#Black Monday: Cabinet slams display of 'symbols of oppression'

Minister says citizens should try to understand the deep 'pains of the past'

#Black Monday: Cabinet slams 'displaying symbols of oppression'

2 November 2017

Cape Town - Cabinet has condemned "certain incidents" that reportedly took place during various #BlackMonday marches around the country, Communications Minister Mmamoloko Kubayi-Ngubane said on Thursday.

Kubayi-Ngubane was speaking about the circulation of images on social media earlier this week during various marches, protesting the rising spate of farm murders.

The images included protesters reportedly waving the old apartheid flag and burning the new South African flag.

Cabinet acknowledged that some of the images may have been old, or "fake news", but the intent in sharing them warranted a response.

"There were images that circulated on social media that reflected a burning of a South African flag," Kubayi-Ngubane told journalists at a post-Cabinet briefing in Parliament.

"We are saying it is not correct. We should have the discussion as part of social cohesion. Even if it happened in 2012 and somebody believed they needed to circulate it now, it does not help us in building a country."

Images displaying symbols of past oppression or destruction of national symbols were dividing the nation and damaging social cohesion, Cabinet said.

Black Monday marchers had every right to protest a legitimate issue, but they also had to ensure it was done responsibly.

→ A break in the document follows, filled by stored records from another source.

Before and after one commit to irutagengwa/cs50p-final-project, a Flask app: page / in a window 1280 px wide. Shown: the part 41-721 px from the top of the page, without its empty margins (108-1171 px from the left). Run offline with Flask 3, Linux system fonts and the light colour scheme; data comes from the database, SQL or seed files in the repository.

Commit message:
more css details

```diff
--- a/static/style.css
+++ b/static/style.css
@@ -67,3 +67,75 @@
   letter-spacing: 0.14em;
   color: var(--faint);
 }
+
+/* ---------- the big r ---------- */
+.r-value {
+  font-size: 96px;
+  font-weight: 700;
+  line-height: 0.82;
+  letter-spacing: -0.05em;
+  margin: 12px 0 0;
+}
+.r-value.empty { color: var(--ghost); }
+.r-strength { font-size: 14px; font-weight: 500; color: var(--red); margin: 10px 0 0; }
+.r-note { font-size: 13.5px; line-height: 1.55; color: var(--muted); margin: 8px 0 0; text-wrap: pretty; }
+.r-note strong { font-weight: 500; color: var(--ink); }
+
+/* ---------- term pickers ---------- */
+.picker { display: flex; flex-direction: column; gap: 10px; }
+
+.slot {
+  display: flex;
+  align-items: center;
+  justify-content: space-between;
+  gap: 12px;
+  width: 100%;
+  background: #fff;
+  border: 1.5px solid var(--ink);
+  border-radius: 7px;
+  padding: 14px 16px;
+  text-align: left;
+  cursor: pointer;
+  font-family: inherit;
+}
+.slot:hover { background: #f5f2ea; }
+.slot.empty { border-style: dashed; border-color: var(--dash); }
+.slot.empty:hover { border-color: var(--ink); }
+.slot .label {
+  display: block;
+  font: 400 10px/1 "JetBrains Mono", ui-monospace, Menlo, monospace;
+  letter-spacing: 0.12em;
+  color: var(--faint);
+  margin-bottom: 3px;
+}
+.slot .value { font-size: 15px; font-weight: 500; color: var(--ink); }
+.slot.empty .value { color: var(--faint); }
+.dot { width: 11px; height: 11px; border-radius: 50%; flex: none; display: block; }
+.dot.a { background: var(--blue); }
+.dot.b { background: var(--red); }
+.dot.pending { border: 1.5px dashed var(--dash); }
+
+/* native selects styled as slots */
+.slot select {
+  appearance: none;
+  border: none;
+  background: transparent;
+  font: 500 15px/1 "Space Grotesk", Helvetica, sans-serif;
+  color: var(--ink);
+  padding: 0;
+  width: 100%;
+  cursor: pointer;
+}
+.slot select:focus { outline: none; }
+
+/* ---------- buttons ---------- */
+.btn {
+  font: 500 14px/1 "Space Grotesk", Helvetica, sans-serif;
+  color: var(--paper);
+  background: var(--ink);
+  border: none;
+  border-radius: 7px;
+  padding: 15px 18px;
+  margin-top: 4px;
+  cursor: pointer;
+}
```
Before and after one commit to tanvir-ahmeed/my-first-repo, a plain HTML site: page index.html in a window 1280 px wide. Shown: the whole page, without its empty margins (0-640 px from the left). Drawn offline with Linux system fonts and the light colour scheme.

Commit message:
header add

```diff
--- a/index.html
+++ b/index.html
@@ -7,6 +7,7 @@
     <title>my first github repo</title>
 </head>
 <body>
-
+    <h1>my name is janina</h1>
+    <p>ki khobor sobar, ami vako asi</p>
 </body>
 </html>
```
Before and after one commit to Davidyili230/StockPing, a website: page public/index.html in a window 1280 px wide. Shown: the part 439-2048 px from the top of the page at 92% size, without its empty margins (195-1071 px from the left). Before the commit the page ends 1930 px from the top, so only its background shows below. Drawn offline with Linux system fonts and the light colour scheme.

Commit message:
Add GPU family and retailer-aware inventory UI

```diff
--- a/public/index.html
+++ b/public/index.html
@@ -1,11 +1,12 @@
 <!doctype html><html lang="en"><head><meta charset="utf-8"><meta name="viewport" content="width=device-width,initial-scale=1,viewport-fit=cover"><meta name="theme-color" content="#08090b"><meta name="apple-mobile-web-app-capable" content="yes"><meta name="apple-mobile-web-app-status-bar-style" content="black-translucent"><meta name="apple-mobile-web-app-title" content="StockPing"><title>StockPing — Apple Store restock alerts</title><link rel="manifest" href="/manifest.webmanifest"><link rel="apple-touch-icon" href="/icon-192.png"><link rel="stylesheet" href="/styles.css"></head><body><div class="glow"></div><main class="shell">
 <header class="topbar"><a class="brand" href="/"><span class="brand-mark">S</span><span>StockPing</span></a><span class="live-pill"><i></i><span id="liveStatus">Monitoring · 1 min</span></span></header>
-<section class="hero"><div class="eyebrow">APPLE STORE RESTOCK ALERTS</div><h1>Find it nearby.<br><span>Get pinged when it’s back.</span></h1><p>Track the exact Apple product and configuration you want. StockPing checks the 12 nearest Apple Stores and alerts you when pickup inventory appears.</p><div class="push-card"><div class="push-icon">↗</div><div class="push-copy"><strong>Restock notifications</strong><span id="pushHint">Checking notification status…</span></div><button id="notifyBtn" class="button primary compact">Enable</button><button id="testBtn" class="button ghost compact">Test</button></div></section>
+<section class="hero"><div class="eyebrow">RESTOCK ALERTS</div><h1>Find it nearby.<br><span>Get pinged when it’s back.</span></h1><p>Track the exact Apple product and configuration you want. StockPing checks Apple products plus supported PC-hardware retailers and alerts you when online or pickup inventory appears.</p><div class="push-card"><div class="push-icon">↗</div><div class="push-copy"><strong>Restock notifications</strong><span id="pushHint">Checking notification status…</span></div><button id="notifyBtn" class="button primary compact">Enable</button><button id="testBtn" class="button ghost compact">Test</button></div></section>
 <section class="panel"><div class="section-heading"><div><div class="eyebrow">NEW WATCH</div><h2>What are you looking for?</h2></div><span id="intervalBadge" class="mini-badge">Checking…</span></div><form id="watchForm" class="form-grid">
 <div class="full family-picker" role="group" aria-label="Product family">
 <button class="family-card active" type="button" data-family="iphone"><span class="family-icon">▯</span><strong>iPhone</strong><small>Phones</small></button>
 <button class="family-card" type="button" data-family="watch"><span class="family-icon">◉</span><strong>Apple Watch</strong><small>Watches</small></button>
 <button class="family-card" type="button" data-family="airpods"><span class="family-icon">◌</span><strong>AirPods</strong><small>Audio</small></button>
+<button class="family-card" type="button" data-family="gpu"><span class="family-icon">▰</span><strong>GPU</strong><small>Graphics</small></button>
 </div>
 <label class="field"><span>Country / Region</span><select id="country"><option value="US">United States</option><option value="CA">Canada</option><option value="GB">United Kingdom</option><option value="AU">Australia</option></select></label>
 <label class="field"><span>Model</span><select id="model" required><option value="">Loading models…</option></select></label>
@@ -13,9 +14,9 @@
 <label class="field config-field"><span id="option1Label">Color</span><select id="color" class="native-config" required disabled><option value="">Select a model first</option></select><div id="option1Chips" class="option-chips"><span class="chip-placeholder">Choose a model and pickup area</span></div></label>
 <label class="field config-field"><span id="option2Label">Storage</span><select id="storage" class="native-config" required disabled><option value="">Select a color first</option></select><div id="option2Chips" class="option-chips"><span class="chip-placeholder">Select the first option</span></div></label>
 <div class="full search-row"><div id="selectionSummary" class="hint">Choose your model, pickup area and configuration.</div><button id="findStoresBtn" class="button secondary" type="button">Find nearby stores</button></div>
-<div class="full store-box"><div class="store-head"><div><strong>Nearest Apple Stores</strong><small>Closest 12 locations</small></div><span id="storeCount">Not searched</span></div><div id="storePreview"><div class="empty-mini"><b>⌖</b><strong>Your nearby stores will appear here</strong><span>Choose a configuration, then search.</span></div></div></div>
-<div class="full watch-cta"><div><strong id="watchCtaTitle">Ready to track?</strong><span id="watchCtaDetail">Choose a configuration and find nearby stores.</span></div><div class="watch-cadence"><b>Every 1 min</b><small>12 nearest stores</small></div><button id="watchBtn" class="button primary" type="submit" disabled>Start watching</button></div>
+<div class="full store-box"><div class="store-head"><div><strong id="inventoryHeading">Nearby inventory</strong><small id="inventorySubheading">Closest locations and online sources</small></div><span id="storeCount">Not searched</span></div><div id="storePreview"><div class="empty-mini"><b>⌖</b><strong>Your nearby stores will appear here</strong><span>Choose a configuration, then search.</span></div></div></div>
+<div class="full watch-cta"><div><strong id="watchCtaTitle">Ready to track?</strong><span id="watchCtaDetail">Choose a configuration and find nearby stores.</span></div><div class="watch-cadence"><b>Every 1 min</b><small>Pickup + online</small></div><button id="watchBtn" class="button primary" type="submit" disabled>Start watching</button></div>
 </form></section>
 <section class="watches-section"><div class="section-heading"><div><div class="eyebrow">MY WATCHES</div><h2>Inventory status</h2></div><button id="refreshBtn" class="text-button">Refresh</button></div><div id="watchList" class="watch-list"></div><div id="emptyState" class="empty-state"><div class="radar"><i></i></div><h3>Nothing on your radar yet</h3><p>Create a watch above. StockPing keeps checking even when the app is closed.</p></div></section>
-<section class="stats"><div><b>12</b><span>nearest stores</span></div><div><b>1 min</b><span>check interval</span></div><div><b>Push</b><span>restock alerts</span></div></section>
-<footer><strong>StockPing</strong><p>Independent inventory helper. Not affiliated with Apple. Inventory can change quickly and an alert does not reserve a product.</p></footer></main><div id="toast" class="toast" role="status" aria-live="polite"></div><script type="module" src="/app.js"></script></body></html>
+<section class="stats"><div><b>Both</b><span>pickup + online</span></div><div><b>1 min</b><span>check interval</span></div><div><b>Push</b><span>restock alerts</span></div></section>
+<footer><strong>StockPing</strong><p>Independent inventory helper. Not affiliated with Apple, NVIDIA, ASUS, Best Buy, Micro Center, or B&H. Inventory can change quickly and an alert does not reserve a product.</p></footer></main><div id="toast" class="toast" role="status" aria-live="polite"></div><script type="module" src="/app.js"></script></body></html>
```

"We acknowledge the right of every South African to exercise what is enshrined in the Constitution: their right to protest and freedom of expression.

"But we are asking if it can be done in the most responsible way. There are issues of burning the flag and waving the old flag."

'No talk of banning old flag'

Kubayi said Cabinet had not discussed specific images during its meeting on Wednesday, but rather had addressed the broad themes reported in the media from the scenes at various Black Monday marches.

"Even if an image was circulated, we need to condemn such an image, because somebody might think it's okay to burn a South African flag.

"Blocking of the roads, it's wrong. Having an old apartheid flag, and insulting statements on some of the T-shirts...

"We must be able to say that - while there are issues of concerns that the marchers felt they needed to raise with government, which is correct - the manner that certain individuals conducted themselves and certain things that happened are wrong and remains wrong."

Cabinet had not discussed any suggestions of banning the display or the owning the old flag.

'Try understand pains of the past'

"We've not gone to the extent that we must ban. We understand these symbols will remain as part of our history.

"But if indeed some discussion arises we will have to consider if it is in the best interest of nation building. We continue to appeal, let's behave in the most responsive way for a united South Africa."

Kubayi said citizens should rather try to understand the deep "pains of the past", going forward, as these "incidents" were taking the country backward, not forward.

"If all of us understand the pains of the past, and what it took to get where we are, no one should undermine that.

"We should all work towards harmony in the country and ensure South Africa becomes a non-racial South Africa."